(Version difference data)
-*-

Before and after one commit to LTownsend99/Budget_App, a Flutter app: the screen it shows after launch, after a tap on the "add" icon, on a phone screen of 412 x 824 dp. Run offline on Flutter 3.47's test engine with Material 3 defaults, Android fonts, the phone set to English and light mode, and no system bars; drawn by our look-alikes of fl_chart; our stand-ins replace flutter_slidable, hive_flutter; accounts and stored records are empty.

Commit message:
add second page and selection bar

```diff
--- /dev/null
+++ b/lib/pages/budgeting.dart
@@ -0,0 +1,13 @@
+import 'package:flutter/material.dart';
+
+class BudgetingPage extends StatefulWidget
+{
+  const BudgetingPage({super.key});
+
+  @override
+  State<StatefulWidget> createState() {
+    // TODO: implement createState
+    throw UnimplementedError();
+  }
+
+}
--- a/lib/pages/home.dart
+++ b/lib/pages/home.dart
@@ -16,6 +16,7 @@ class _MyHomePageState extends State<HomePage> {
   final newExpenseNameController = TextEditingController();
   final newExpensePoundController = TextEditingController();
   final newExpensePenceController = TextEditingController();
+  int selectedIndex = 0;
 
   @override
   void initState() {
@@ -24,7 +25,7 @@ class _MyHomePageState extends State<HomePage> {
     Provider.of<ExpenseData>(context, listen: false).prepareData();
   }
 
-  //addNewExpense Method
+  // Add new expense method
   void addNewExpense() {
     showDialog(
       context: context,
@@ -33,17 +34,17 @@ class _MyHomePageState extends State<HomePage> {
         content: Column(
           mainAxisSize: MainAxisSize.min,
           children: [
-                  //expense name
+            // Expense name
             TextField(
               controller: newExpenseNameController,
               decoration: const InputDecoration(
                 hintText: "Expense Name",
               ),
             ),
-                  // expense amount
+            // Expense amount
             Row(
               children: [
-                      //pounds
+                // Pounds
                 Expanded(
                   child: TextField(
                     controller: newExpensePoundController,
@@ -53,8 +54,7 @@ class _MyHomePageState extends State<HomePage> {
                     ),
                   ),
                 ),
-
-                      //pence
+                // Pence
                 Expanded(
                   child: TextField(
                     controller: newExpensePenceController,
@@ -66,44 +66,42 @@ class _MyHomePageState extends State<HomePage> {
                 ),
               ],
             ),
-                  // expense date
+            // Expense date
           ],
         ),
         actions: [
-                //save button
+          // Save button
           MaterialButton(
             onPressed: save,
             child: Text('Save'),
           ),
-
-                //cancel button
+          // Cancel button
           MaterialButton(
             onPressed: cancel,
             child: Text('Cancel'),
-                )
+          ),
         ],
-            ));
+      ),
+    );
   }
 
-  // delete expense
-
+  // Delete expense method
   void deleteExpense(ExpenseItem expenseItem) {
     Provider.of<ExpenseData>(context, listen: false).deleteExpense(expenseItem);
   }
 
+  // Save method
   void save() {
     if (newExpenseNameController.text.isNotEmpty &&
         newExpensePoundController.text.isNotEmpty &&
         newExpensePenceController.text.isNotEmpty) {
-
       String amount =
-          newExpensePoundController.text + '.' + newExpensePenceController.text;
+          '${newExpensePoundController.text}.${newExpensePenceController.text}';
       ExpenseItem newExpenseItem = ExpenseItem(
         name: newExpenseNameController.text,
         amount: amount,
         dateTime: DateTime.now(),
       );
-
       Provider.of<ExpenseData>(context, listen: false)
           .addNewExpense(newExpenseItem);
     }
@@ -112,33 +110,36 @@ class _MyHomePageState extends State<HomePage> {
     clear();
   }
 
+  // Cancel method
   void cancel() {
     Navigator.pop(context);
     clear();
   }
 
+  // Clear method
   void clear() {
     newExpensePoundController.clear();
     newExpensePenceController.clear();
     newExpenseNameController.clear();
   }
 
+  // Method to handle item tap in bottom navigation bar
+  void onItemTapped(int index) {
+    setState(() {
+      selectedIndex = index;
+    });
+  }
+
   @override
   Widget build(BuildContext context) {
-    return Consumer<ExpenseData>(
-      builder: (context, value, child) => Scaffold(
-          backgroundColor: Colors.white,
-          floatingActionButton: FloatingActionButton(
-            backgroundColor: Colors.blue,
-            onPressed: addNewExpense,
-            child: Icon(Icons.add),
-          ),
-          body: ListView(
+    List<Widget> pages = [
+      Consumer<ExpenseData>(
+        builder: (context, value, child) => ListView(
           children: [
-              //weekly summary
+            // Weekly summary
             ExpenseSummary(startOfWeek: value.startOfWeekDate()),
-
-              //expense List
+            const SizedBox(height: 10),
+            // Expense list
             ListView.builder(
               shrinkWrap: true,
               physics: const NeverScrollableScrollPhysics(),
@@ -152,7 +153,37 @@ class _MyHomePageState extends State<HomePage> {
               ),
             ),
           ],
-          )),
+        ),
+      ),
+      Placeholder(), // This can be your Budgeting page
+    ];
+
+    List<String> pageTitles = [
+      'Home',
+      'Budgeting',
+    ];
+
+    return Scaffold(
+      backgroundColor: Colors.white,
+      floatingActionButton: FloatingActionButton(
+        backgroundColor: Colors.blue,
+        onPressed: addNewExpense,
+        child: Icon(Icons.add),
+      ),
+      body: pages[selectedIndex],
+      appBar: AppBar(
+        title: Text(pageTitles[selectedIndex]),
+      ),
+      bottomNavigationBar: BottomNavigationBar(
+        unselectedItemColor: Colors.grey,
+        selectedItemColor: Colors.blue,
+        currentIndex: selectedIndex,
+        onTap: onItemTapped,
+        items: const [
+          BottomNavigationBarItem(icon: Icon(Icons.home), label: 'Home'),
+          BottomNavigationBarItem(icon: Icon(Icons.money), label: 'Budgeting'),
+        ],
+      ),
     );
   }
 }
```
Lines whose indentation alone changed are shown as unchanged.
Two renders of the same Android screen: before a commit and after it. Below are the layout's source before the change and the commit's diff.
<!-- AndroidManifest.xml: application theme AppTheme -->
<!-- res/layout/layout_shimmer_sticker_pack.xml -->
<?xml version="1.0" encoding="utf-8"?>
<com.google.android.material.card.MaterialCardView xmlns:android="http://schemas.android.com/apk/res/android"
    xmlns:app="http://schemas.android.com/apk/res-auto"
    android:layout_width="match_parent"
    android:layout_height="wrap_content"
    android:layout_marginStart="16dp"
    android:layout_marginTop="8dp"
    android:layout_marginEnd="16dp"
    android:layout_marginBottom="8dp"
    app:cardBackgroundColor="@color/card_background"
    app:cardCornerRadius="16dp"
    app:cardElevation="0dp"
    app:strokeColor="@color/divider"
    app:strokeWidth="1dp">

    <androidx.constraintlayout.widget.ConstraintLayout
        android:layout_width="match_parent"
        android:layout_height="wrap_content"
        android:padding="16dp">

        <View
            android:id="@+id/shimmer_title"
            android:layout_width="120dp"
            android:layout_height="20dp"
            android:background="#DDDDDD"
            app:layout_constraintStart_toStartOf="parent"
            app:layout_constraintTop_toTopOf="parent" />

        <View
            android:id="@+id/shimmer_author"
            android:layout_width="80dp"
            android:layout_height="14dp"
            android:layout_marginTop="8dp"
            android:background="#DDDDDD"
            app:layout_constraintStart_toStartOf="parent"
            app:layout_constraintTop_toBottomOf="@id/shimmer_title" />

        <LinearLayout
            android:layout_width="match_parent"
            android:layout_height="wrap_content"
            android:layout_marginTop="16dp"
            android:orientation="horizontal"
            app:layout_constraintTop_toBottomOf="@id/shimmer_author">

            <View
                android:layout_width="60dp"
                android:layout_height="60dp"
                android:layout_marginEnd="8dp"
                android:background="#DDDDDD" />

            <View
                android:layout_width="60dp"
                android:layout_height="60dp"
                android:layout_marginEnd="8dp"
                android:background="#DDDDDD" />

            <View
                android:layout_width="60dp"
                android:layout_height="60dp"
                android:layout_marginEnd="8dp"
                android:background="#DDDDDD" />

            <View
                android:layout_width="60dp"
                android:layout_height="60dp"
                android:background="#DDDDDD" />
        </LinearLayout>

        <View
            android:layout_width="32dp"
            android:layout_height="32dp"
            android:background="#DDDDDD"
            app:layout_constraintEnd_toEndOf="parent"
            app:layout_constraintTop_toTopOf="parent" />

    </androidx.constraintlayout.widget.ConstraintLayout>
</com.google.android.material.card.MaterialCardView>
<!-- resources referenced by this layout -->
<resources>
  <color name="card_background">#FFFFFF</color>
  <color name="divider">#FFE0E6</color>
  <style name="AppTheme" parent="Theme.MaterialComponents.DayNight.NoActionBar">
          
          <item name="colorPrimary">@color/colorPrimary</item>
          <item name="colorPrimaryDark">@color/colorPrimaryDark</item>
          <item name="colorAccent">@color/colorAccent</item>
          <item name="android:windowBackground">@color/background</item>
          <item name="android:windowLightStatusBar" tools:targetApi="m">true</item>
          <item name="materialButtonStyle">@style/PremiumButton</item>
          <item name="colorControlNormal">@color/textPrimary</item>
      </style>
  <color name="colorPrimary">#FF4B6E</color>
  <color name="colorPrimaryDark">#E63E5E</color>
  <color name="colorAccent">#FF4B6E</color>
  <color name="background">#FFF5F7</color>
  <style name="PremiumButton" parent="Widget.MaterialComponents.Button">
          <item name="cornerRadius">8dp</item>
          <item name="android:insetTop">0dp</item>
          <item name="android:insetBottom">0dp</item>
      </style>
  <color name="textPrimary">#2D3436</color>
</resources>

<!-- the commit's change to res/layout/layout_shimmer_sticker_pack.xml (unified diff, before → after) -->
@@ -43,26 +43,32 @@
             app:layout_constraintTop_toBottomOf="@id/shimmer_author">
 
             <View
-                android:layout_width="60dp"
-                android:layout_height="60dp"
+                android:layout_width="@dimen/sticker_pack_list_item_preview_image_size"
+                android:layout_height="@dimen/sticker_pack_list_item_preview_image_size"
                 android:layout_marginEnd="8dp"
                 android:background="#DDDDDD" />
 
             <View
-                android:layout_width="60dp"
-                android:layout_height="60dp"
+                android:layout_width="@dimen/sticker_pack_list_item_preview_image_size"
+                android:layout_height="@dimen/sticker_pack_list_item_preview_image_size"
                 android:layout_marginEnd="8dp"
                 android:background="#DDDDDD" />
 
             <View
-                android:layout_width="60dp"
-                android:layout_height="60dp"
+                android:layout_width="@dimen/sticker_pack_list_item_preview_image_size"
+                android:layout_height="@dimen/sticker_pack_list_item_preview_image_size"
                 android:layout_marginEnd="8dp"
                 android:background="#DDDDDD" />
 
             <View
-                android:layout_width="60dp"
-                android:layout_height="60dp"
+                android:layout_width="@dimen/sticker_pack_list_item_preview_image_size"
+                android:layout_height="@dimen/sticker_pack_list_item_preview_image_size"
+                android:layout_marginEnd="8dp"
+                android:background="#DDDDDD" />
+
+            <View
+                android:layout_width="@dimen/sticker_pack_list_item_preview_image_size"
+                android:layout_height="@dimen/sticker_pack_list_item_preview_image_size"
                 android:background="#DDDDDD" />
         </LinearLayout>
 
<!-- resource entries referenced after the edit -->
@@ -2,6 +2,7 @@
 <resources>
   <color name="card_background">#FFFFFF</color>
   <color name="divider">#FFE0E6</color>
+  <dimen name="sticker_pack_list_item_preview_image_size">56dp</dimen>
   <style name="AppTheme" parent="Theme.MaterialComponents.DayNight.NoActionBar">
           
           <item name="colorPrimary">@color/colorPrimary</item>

-*-

ACTIVITY:
Working through the data above, find every line holding "ExpenseData" and copy it.

SOLUTION TO THE PROBLEM:
     Provider.of<ExpenseData>(context, listen: false).prepareData();
     Provider.of<ExpenseData>(context, listen: false).deleteExpense(expenseItem);
       Provider.of<ExpenseData>(context, listen: false)
-    return Consumer<ExpenseData>(
+      Consumer<ExpenseData>(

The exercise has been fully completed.